Sources may mention the influential or favourite works of famous persons and comment on how strong each of these was as an influence. But they almost never provide any ranking or indications of relative importance for a specific famous person. Consequently, all rankings and parameters of relative strengths originate from editorial decisions made by Infloox or its contributors, not from the sources themselves. This means that any underestimation (or overestimation) of the influence of a work on a famous person should not, therefore, be attributed to a source, but rather to Infloox.

Suitable for children

This is a way of qualifying specific works. By children, we refer to young people roughly between the ages of 5 and 12. By suitable, we do not mean that a particular work is “for children only.” We recognize that some children's books are read or re-read by adults, and that conversely some books normally written for adults are widely read by children (possibly making them classics of children literature in their own rights). By suitable, therefore, we mean a work that can be read by (or at least appear in the collection of) a person younger than a teenager.

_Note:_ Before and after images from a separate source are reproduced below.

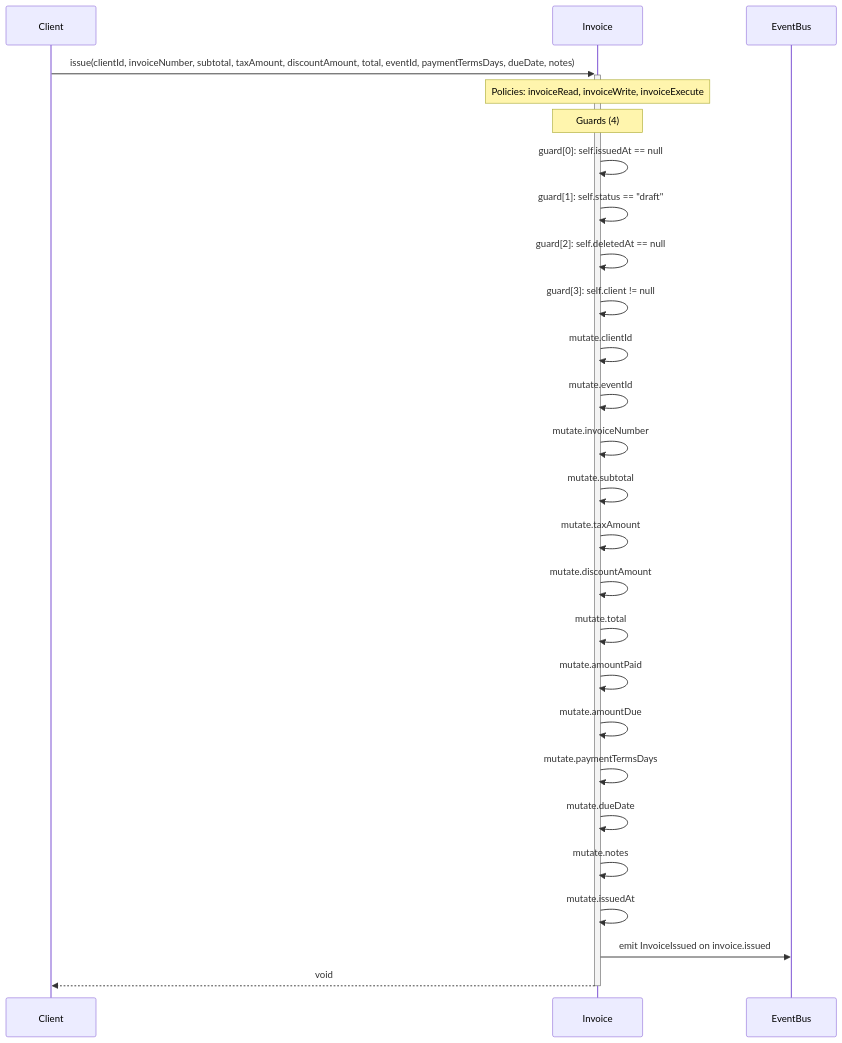
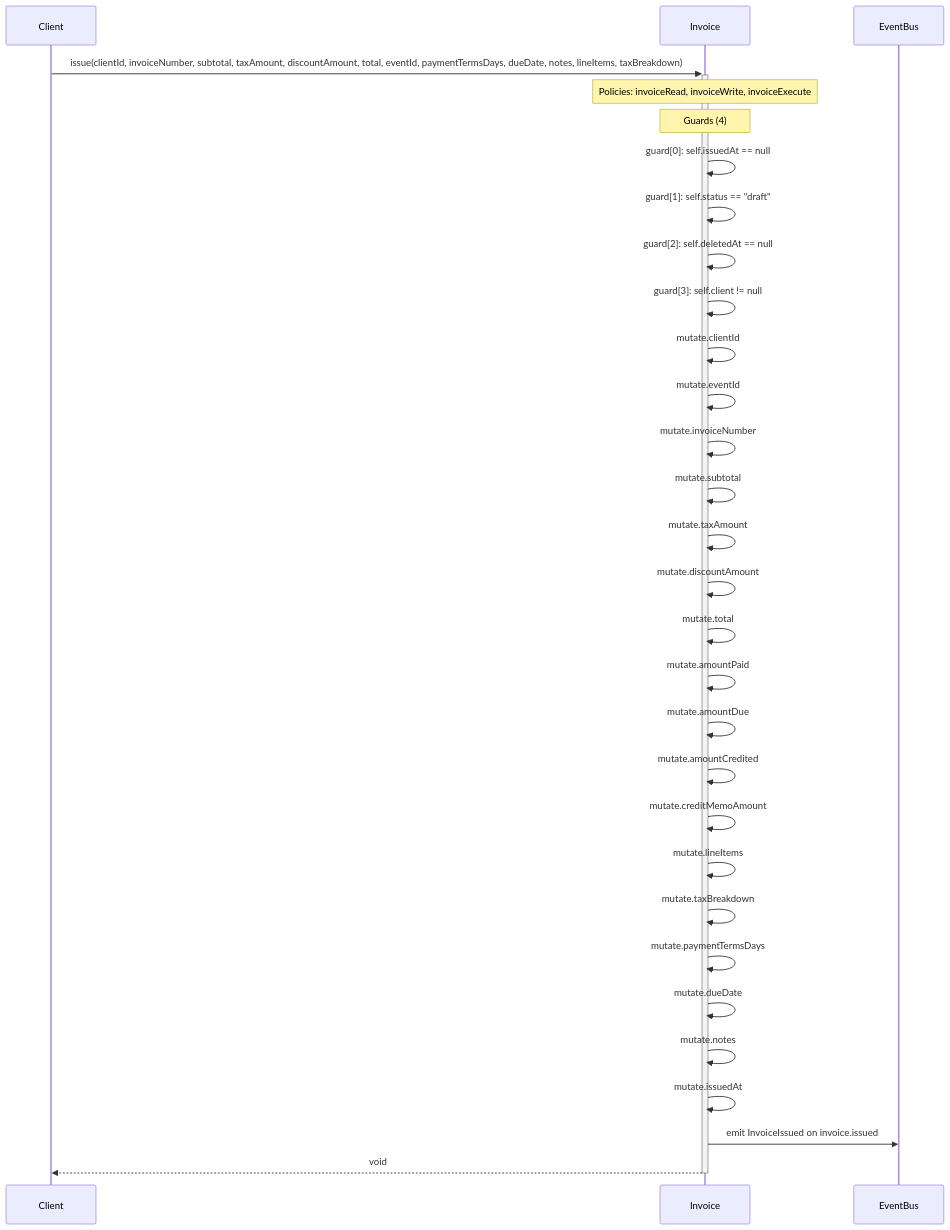
Before and after one commit to Angriff36/capsule: the diagram in diagrams/sequence-Invoice-issue.mmd, drawn with Mermaid. The commit also changed 690 other files, not shown here.

```diff
--- a/diagrams/sequence-Invoice-issue.mmd
+++ b/diagrams/sequence-Invoice-issue.mmd
@@ -1,26 +1,30 @@
 sequenceDiagram
     participant Client
     participant Invoice as Invoice
     participant EventBus
-    Client->>+Invoice: issue(clientId, invoiceNumber, subtotal, taxAmount, discountAmount, total, eventId, paymentTermsDays, dueDate, notes)
+    Client->>+Invoice: issue(clientId, invoiceNumber, subtotal, taxAmount, discountAmount, total, eventId, paymentTermsDays, dueDate, notes, lineItems, taxBreakdown)
     Note over Invoice: Policies: invoiceRead, invoiceWrite, invoiceExecute
     Note over Invoice: Guards (4)
     Invoice->>Invoice: guard[0]: self.issuedAt == null
     Invoice->>Invoice: guard[1]: self.status == #quot;draft#quot;
     Invoice->>Invoice: guard[2]: self.deletedAt == null
     Invoice->>Invoice: guard[3]: self.client != null
     Invoice->>Invoice: mutate.clientId
     Invoice->>Invoice: mutate.eventId
     Invoice->>Invoice: mutate.invoiceNumber
     Invoice->>Invoice: mutate.subtotal
     Invoice->>Invoice: mutate.taxAmount
     Invoice->>Invoice: mutate.discountAmount
     Invoice->>Invoice: mutate.total
     Invoice->>Invoice: mutate.amountPaid
     Invoice->>Invoice: mutate.amountDue
+    Invoice->>Invoice: mutate.amountCredited
+    Invoice->>Invoice: mutate.creditMemoAmount
+    Invoice->>Invoice: mutate.lineItems
+    Invoice->>Invoice: mutate.taxBreakdown
     Invoice->>Invoice: mutate.paymentTermsDays
     Invoice->>Invoice: mutate.dueDate
     Invoice->>Invoice: mutate.notes
     Invoice->>Invoice: mutate.issuedAt
     Invoice->>EventBus: emit InvoiceIssued on invoice.issued
     Invoice-->>-Client: void
```
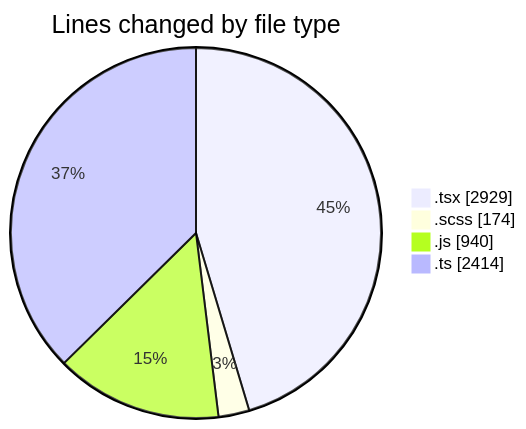
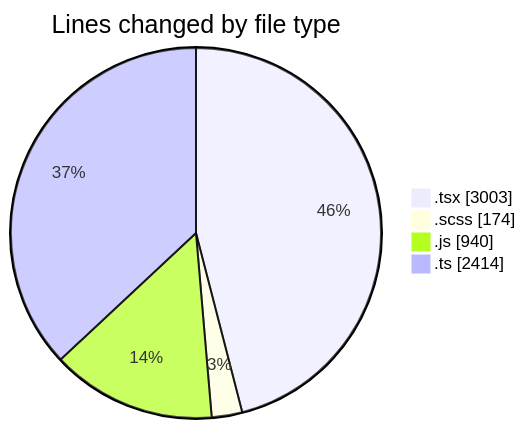
Before and after one commit to momahboobian/code-tracking: the first of 2 diagrams in 2026-07-15/cda/README.md, drawn with Mermaid. The commit also changed other lines of this file and 1 other file, not shown here.

````diff
--- a/2026-07-15/cda/README.md
+++ b/2026-07-15/cda/README.md
@@ -51,8 +51,8 @@
 ```mermaid
 pie showData
 title Lines changed by file type
-".tsx" : 2929
+".tsx" : 3003
 ".scss" : 174
 ".js" : 940
 ".ts" : 2414
 ```
````
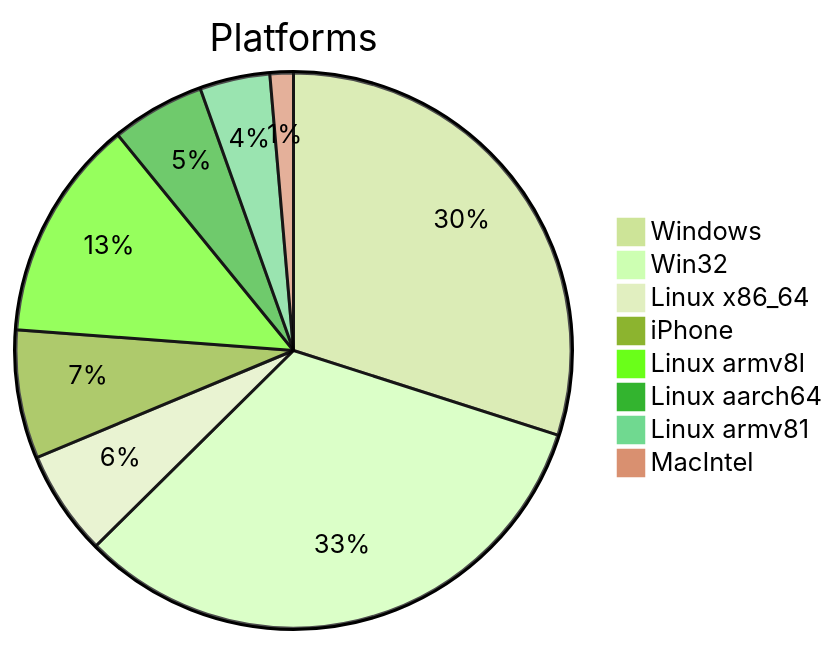
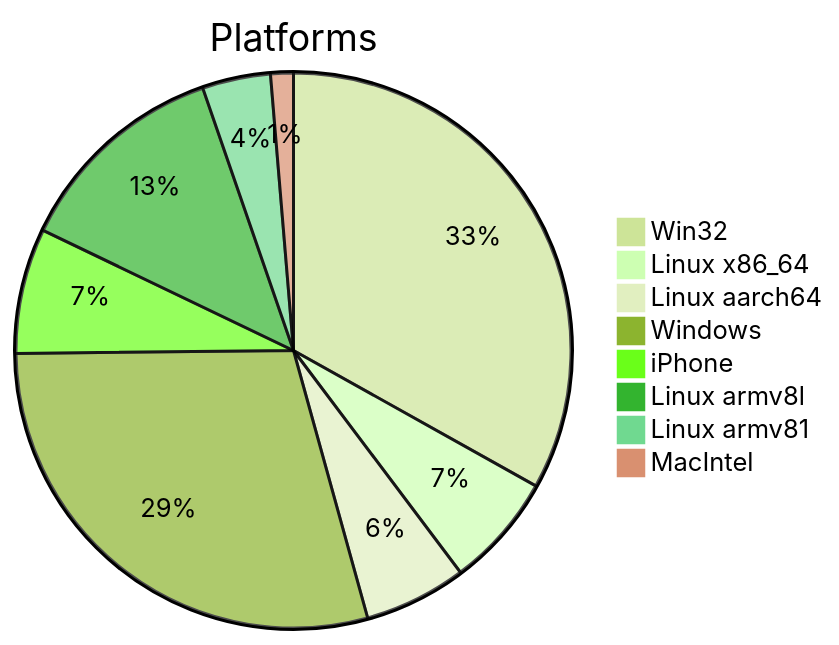
The first of 2 diagrams in DATA_REPORT.md (Krugou/socials), drawn with Mermaid (forest theme) before and after one commit. The commit also changed other lines of this file and 2 other files, not shown here.

````diff
--- a/DATA_REPORT.md
+++ b/DATA_REPORT.md
@@ -9,11 +9,11 @@
 ```mermaid
 pie title Platforms
+    "Win32" : 50
+    "Linux x86_64" : 10
+    "Linux aarch64" : 9
     "Windows" : 44
-    "Win32" : 48
-    "Linux x86_64" : 9
     "iPhone" : 11
     "Linux armv8l" : 19
-    "Linux aarch64" : 8
     "Linux armv81" : 6
     "MacIntel" : 2
 ```
````
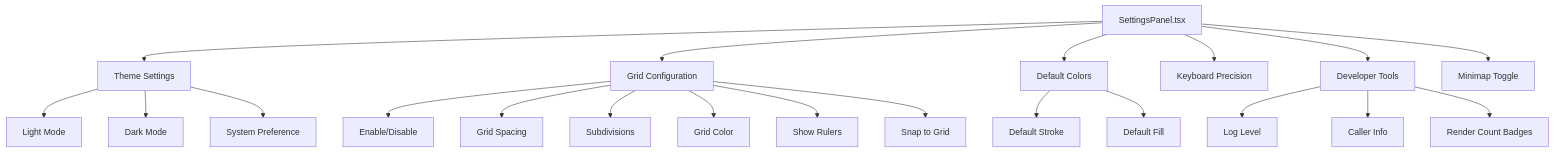
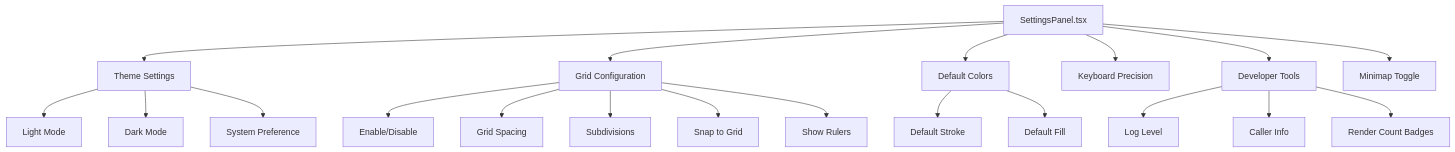
One commit to ekrsulov/ttpe changed the diagram in doc/docs/app-structure/settings-panel.md. Above: the diagram before and after it, drawn with Mermaid. The commit also changed other lines of this file and 5 other files, not shown here.

````diff
--- a/doc/docs/app-structure/settings-panel.md
+++ b/doc/docs/app-structure/settings-panel.md
@@ -25,27 +25,26 @@
 ```mermaid
 graph TB
     SettingsPanel[SettingsPanel.tsx] --> Theme[Theme Settings]
     SettingsPanel --> Grid[Grid Configuration]
     SettingsPanel --> Defaults[Default Colors]
     SettingsPanel --> Keyboard[Keyboard Precision]
     SettingsPanel --> DevTools[Developer Tools]
     SettingsPanel --> Minimap[Minimap Toggle]
     
     Theme --> Light[Light Mode]
     Theme --> Dark[Dark Mode]
     Theme --> System[System Preference]
     
     Grid --> Enable[Enable/Disable]
     Grid --> Spacing[Grid Spacing]
     Grid --> Subdivisions[Subdivisions]
-    Grid --> Color[Grid Color]
+    Grid --> Snap[Snap to Grid]
     Grid --> Rulers[Show Rulers]
-    Grid --> Snap[Snap to Grid]
     
     Defaults --> Stroke[Default Stroke]
     Defaults --> Fill[Default Fill]
     
     DevTools --> LogLevel[Log Level]
     DevTools --> CallerInfo[Caller Info]
     DevTools --> RenderBadges[Render Count Badges]
 ```
````
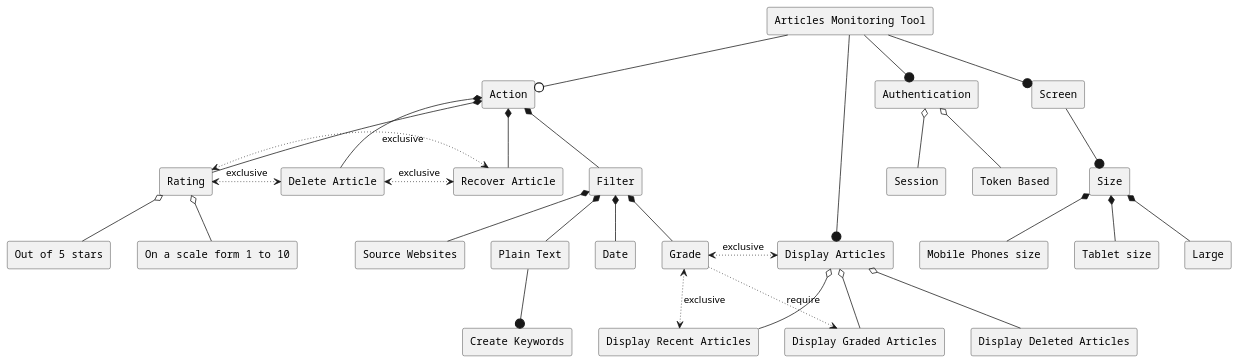
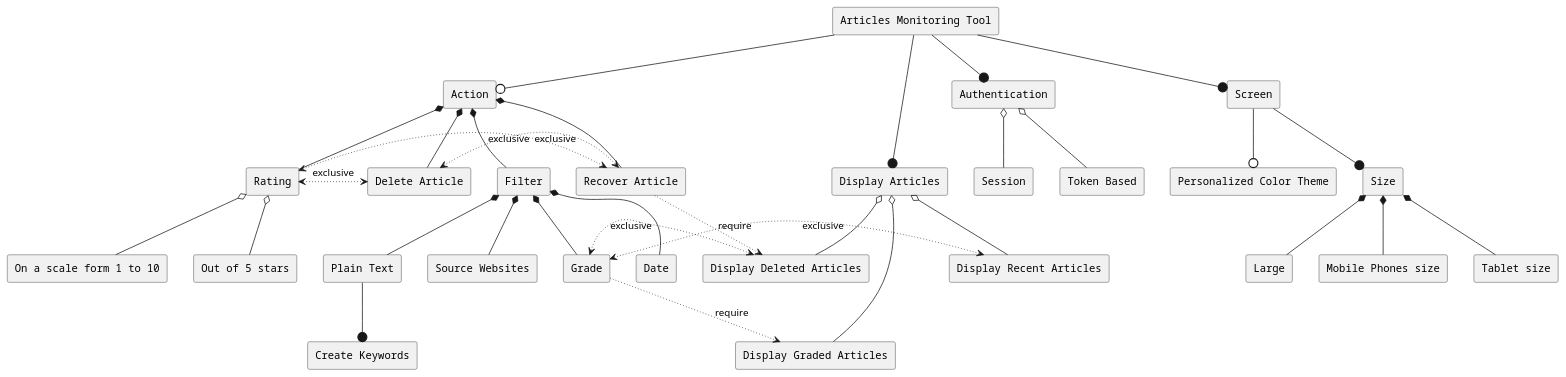
One commit to USI-MSDE-SA-2023/sa--christelle00 changed the diagram in src/sa/model/seismo_scraping_feature.puml. Above: the diagram before and after it, drawn with PlantUML. The commit also changed 2 other files, not shown here.

```diff
--- a/src/sa/model/seismo_scraping_feature.puml
+++ b/src/sa/model/seismo_scraping_feature.puml
@@ -2,87 +2,91 @@
 @startuml
 
 rectangle "Display Articles" as AA
 rectangle "Display Recent Articles" as AB
 rectangle "Display Graded Articles" as AC
 rectangle "Display Deleted Articles" as AD
 
 AA o-- AB
 AA o-- AC
 AA o-- AD
 
 rectangle "Action" as BB
 
 
 rectangle "Filter" as A
 rectangle "Date" as B
 rectangle "Grade" as C
 rectangle "Plain Text" as Z
 rectangle "Source Websites" as Y
 
 rectangle "Create Keywords" as W
 
  
 A *-- B
 A *-- C
 A *-- Z
 A *-- Y
 
 Z --@ W
 
 rectangle "Rating" as E
 rectangle "Out of 5 stars" as F
 rectangle "On a scale form 1 to 10" as G
  
 E o-- F
 E o-- G
 
 rectangle "Delete Article" as BC
 
 rectangle "Recover Article" as BD
 
 BC <-[dotted]> BD : exclusive
 E <-[dotted]> BC : exclusive
 E <-[dotted]> BD : exclusive
 
+BD -[dotted]-> AD : require
+
 BB *-- A
 BB *-- E
 BB *-- BC
 BB *-- BD
 
 
 rectangle "Authentication" as H
 
 rectangle "Session" as I
 rectangle "Token Based" as J
 
 H o-- I
 H o-- J
 
 
 rectangle "Screen" as X
+rectangle "Personalized Color Theme" as XA
 rectangle "Size" as V
 rectangle "Mobile Phones size" as S
 rectangle "Tablet size" as T
 rectangle "Large" as U
 
 X --@ V
+X --0 XA
 V *-- S
 V *-- T
 V *-- U
 
 rectangle "Articles Monitoring Tool" as R
 
 R --@ AA
 R --0 BB
 R --@ H
 R --@ X
 
 
 C -[dotted]-> AC : require
-C <-[dotted]> AA : exclusive
 C <-[dotted]> AB : exclusive
+C <-[dotted]> AD : exclusive
 
 skinparam monochrome true
 skinparam shadowing false
 skinparam defaultFontName Courier
 @enduml
```
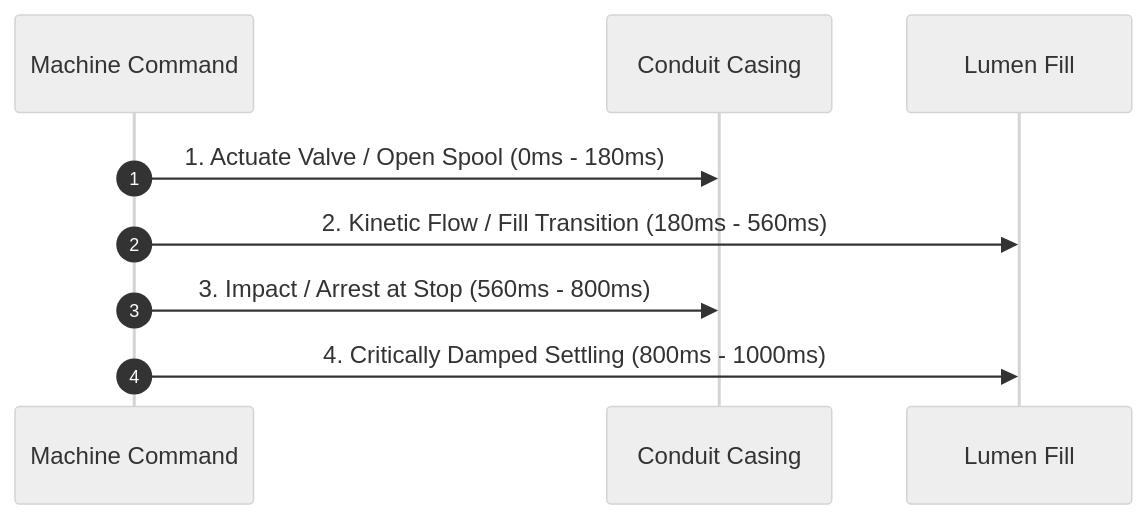
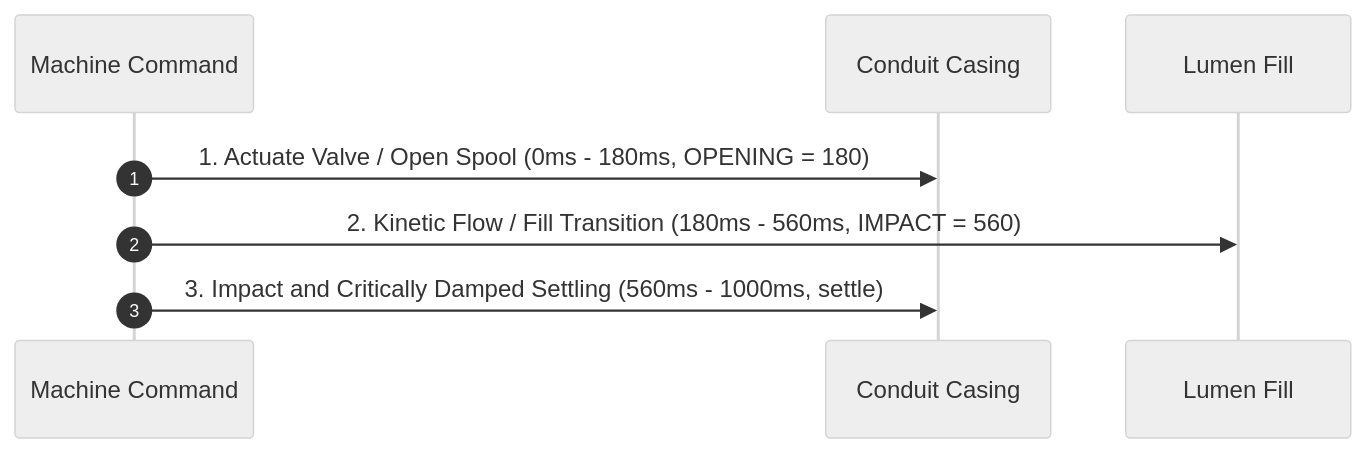
The fourth of 5 diagrams in docs/research/2026-10-13-tube-language/fills.md (pure-algebra/lean4-effect4), drawn with Mermaid (neutral theme) before and after one commit. The commit also changed other lines of this file and 1 other file, not shown here.

Commit message:
research: Gemini's fill review, rounds four and five (each state's machine event and simplification, row 371 applied, names checked), and its graph alignment (two rounds of corrections)

````diff
--- a/docs/research/2026-10-13-tube-language/fills.md
+++ b/docs/research/2026-10-13-tube-language/fills.md
@@ -305,11 +312,10 @@
 ```mermaid
 sequenceDiagram
   autonumber
   participant Machine as Machine Command
   participant Casing as Conduit Casing
   participant Lumen as Lumen Fill
-  Machine->>Casing: 1. Actuate Valve / Open Spool (0ms - 180ms)
-  Machine->>Lumen: 2. Kinetic Flow / Fill Transition (180ms - 560ms)
-  Machine->>Casing: 3. Impact / Arrest at Stop (560ms - 800ms)
-  Machine->>Lumen: 4. Critically Damped Settling (800ms - 1000ms)
+  Machine->>Casing: 1. Actuate Valve / Open Spool (0ms - 180ms, OPENING = 180)
+  Machine->>Lumen: 2. Kinetic Flow / Fill Transition (180ms - 560ms, IMPACT = 560)
+  Machine->>Casing: 3. Impact and Critically Damped Settling (560ms - 1000ms, settle)
 ```
````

Infloox exercised summary precautions to ensure that works labeled in such a way indeed reflect suitability for children between roughly the ages of 5 and 12. Unfortunately, errors and omissions in the research, in the editorial decisions, and in data inputting may happen. Infloox does not accept any responsibility as to the appropriateness of a specific work for a specific child. The final decision to give a work to a child should rest solely on the discretion of this child's parents or legal guardians.

Technical influence
We call technical influence an influence by a work that normally presupposes a certain specific technical knowledge (such as applied sciences, mathematics, philosophy, intricate musical analysis, etc.). Conversely, influences that do not have this qualifier are of general interest; they are accessible, and comparatively more interesting, to a typical user; these works, of general interest, represent the vast majority of titles contained in this website and would typically include novels, history books, mainstream movies, etc.
Voracious reader

This indicates whether or not a particular famous person is an avid reader.

For some people, books are a way of life. They read continually and attribute to books generally a great part of their personal development: social, intellectual, spiritual, even worldly and commercial. Other people, equally intellectually intense, do not have an equally special relationship with books: their way of learning is more empirical, they function by trial-and-error and are influenced by real-world events, instead of ideas expressed in books. This second category of people nonetheless havefavourite” books, which is why their reading preferences can (and should) be integrated and harmonized with the rest of the other famous people contained in this website.

It seems to us that such different attitudes with respect to books is important. These determine the impact that a book or an author has on an individual. Therefore, we chose to highlight whether each person contained in our website is a voracious reader or not. This extra parameter not only improves the characterization of the famous persons but also increases the depth and precision of the search options offered on this website.

Weight of the influence

The image of the traditional grocery-store scale allows you quickly to see to what extent a work or author is a favourite, or influential, for a particular famous person. The more bananas on the scale, the greater the weight of the influence. Some books were merely “read,” perhaps distractedly so during a vacation at a sea resort, or maybe “studied” or memorized during high-school days. Or perhaps still some books were life-changing (or, so to speak, “dominant”) for a specific famous person, in which case the scale shows the highest possible weight. The category of so-called “favourite” works is depicted as being somewhere in-between these two earlier extreme cases, and is therefore illustrated by a middle weight resting on the scale.